WORK ITEM - Lines containing "page" should be pulled from the material below.

** Opening DATA IN THIS EXERCISE block **

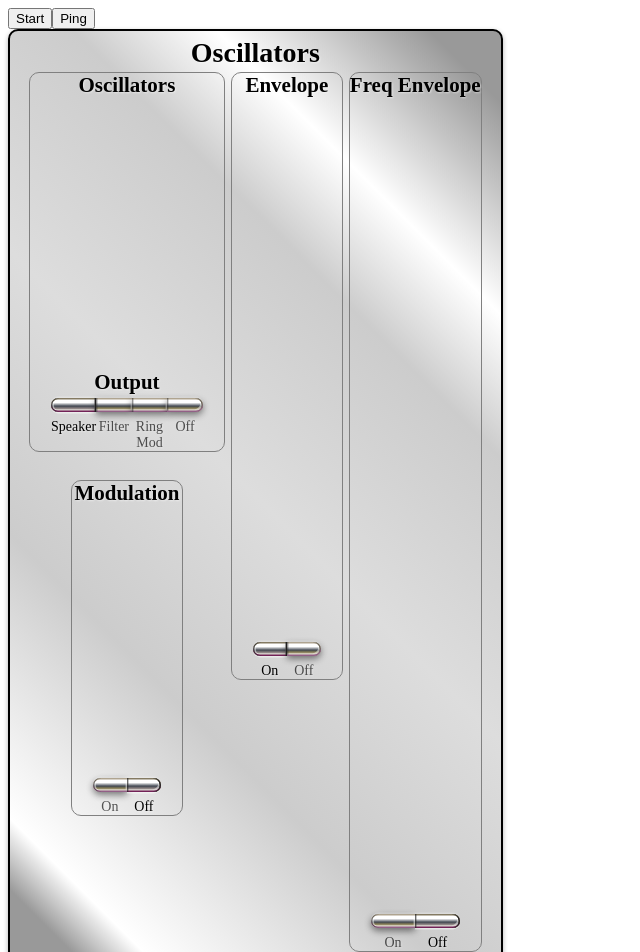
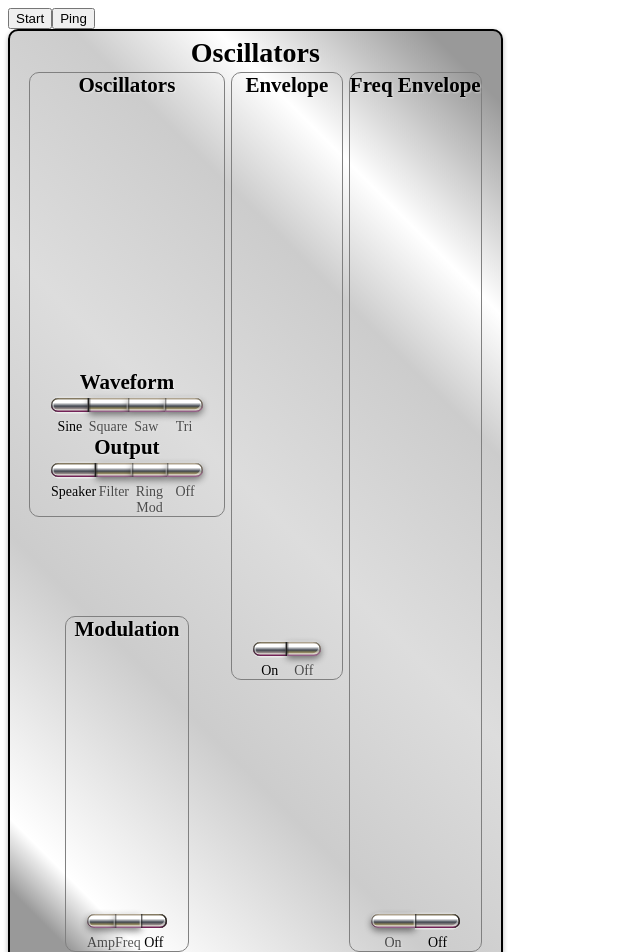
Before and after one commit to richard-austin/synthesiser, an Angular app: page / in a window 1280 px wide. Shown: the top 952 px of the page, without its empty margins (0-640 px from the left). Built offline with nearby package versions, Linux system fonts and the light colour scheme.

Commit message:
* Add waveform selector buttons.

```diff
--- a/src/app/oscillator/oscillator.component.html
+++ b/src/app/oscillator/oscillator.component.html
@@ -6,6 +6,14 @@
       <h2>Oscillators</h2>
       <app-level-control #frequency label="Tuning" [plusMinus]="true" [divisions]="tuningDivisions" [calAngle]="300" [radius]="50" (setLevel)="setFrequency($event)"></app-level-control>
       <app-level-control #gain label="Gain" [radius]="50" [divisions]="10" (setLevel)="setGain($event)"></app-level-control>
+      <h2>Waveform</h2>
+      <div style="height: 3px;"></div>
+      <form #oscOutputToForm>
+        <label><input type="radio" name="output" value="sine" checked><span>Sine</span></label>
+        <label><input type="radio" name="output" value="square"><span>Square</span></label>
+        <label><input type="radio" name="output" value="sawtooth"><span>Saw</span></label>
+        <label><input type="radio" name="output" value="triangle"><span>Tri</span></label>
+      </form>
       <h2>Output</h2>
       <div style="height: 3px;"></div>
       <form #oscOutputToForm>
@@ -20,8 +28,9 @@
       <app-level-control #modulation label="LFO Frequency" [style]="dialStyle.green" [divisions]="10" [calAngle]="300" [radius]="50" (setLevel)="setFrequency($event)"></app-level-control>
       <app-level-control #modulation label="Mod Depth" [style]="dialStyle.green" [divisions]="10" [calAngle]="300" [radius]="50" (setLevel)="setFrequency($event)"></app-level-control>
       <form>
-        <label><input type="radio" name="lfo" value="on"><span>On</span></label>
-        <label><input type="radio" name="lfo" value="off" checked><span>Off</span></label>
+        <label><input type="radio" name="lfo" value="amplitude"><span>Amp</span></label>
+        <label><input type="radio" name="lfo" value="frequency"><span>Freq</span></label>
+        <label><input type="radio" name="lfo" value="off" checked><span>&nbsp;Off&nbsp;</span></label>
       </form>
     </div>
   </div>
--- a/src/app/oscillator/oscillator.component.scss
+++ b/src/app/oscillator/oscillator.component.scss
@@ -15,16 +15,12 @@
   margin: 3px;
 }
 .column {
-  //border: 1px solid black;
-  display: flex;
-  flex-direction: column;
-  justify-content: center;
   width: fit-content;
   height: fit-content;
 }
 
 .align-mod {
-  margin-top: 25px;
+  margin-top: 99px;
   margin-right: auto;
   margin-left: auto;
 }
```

** Closing DATA IN THIS EXERCISE block **
** Opening DATA IN THIS EXERCISE block **

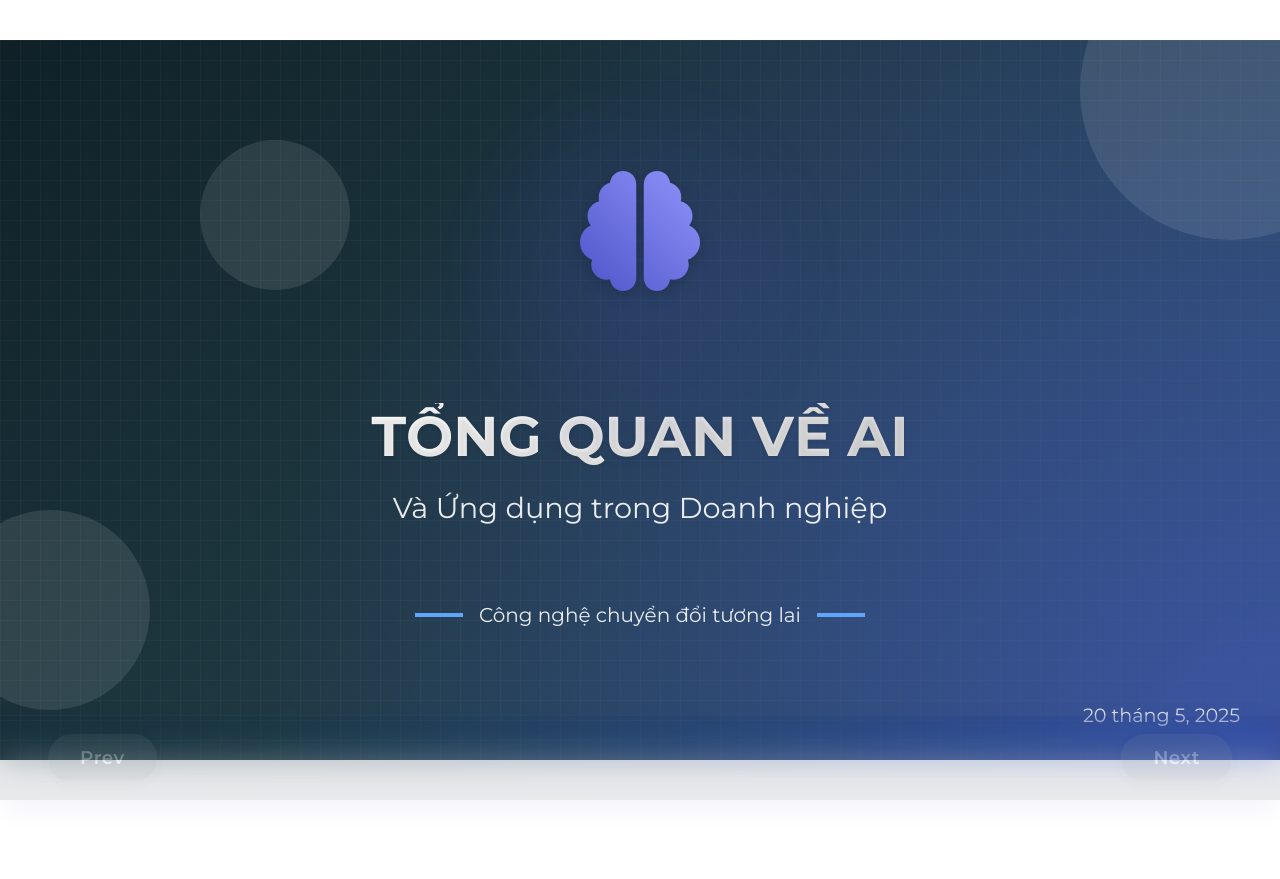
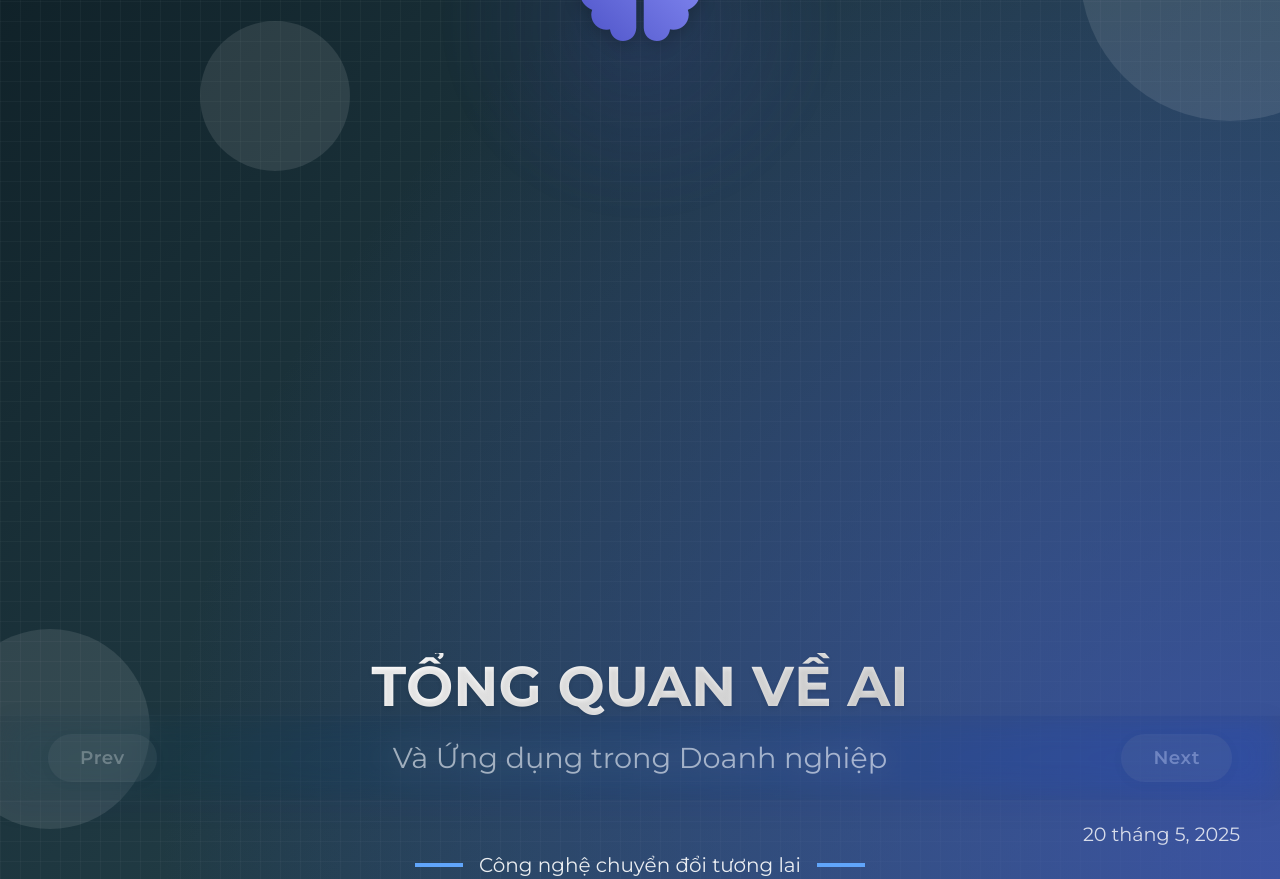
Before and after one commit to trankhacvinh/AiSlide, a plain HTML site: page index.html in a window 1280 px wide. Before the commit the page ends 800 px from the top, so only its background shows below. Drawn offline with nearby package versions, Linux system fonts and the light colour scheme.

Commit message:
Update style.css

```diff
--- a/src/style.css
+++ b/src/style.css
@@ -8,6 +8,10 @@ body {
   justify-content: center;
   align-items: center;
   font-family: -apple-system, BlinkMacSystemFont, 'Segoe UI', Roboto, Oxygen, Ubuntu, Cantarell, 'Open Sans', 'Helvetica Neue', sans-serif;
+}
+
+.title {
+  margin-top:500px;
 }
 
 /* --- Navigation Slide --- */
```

** Closing DATA IN THIS EXERCISE block **
** Opening DATA IN THIS EXERCISE block **

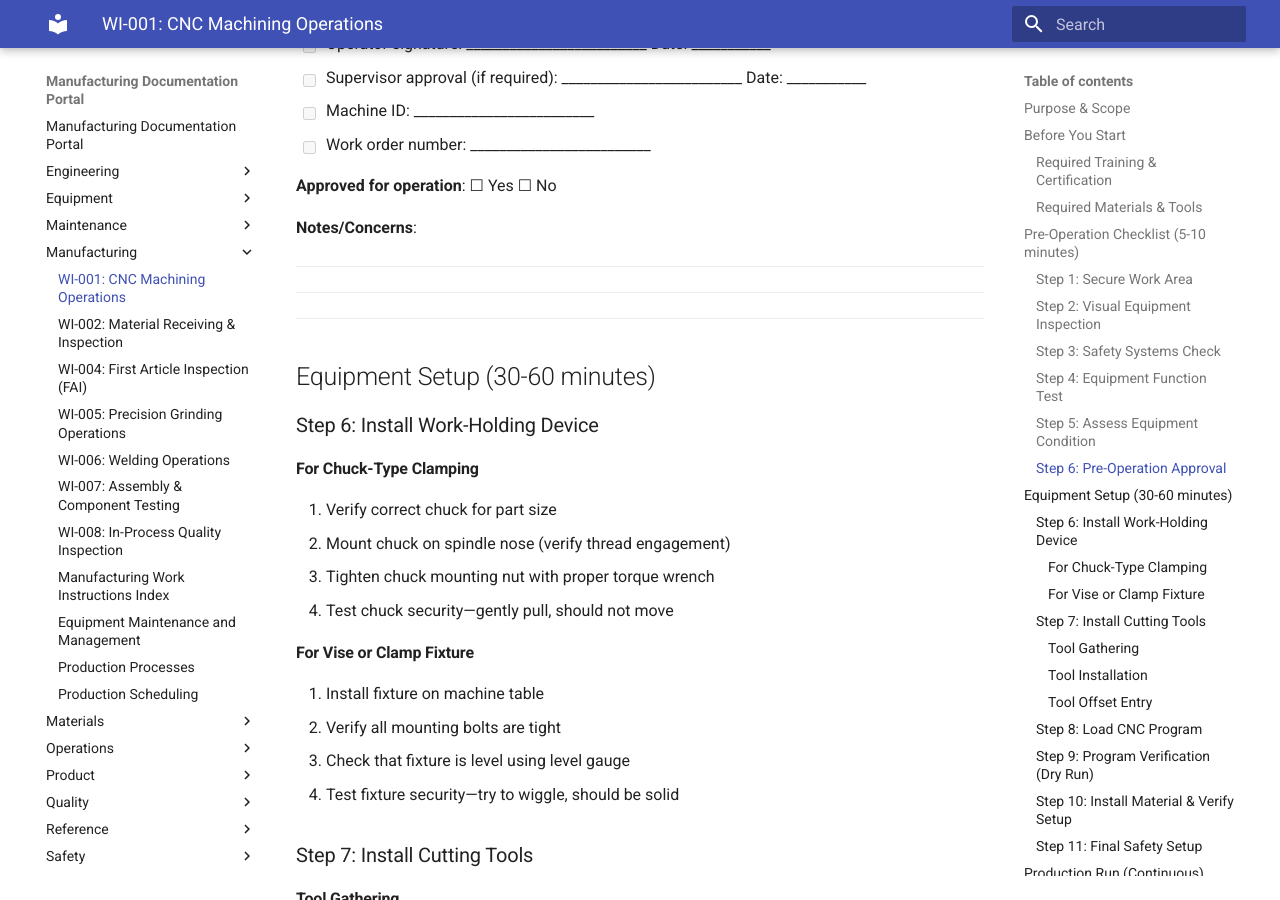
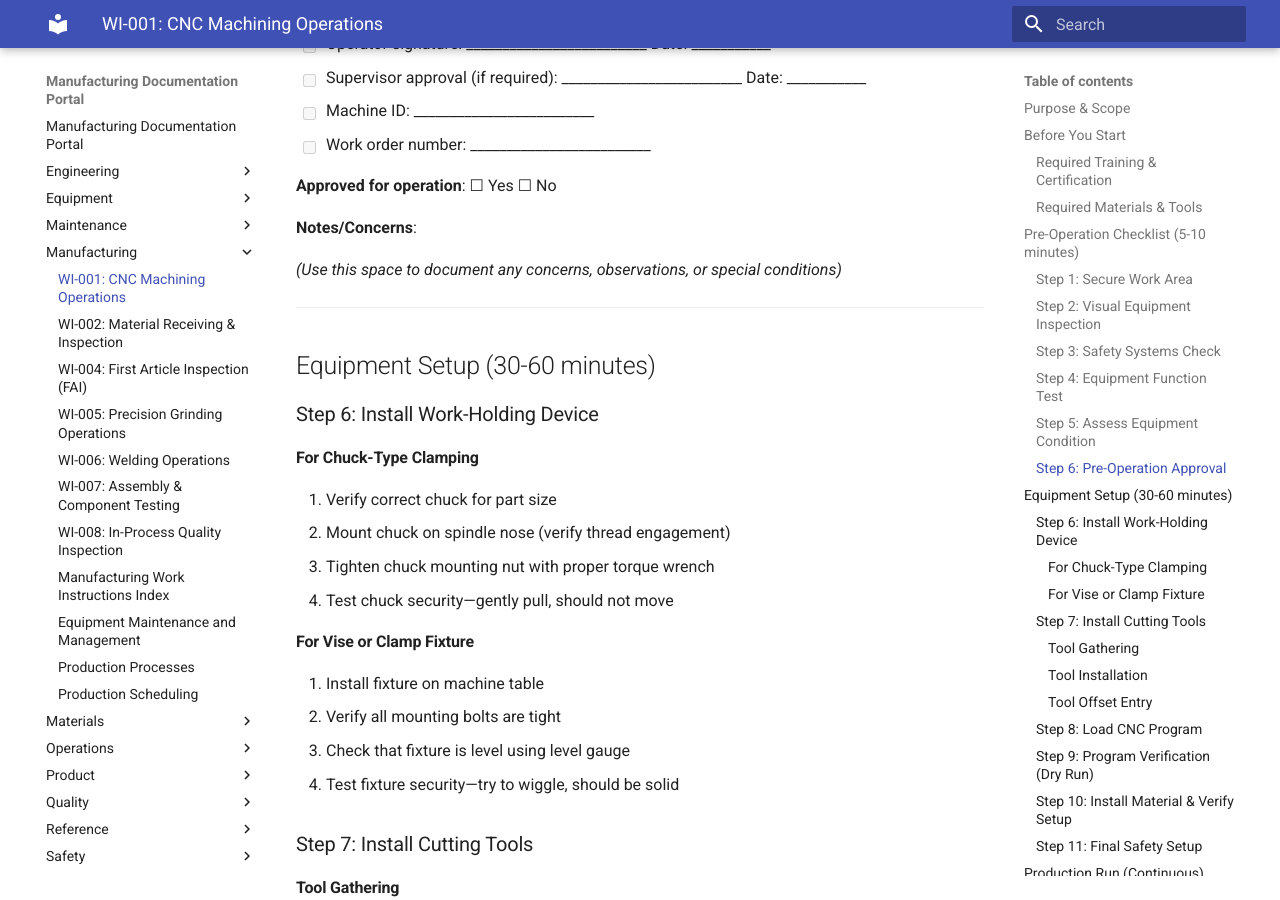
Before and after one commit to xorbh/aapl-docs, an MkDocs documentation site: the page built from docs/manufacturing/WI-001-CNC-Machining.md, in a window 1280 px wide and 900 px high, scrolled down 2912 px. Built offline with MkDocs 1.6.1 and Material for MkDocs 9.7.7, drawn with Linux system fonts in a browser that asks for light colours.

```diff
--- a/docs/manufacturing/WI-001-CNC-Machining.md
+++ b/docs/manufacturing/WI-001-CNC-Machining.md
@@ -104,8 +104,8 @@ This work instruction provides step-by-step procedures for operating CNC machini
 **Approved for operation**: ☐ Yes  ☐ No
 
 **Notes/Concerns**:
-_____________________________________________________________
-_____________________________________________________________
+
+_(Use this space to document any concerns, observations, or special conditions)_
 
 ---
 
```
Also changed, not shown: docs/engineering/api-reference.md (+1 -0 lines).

** Closing DATA IN THIS EXERCISE block **

YOUR RESPONSE -
Before and after one commit to richard-austin/synthesiser, an Angular app: page / in a window 1280 px wide. Shown: the top 952 px of the page, without its empty margins (0-640 px from the left). Built offline with nearby package versions, Linux system fonts and the light colour scheme.
Before and after one commit to trankhacvinh/AiSlide, a plain HTML site: page index.html in a window 1280 px wide. Before the commit the page ends 800 px from the top, so only its background shows below. Drawn offline with nearby package versions, Linux system fonts and the light colour scheme.
Before and after one commit to xorbh/aapl-docs, an MkDocs documentation site: the page built from docs/manufacturing/WI-001-CNC-Machining.md, in a window 1280 px wide and 900 px high, scrolled down 2912 px. Built offline with MkDocs 1.6.1 and Material for MkDocs 9.7.7, drawn with Linux system fonts in a browser that asks for light colours.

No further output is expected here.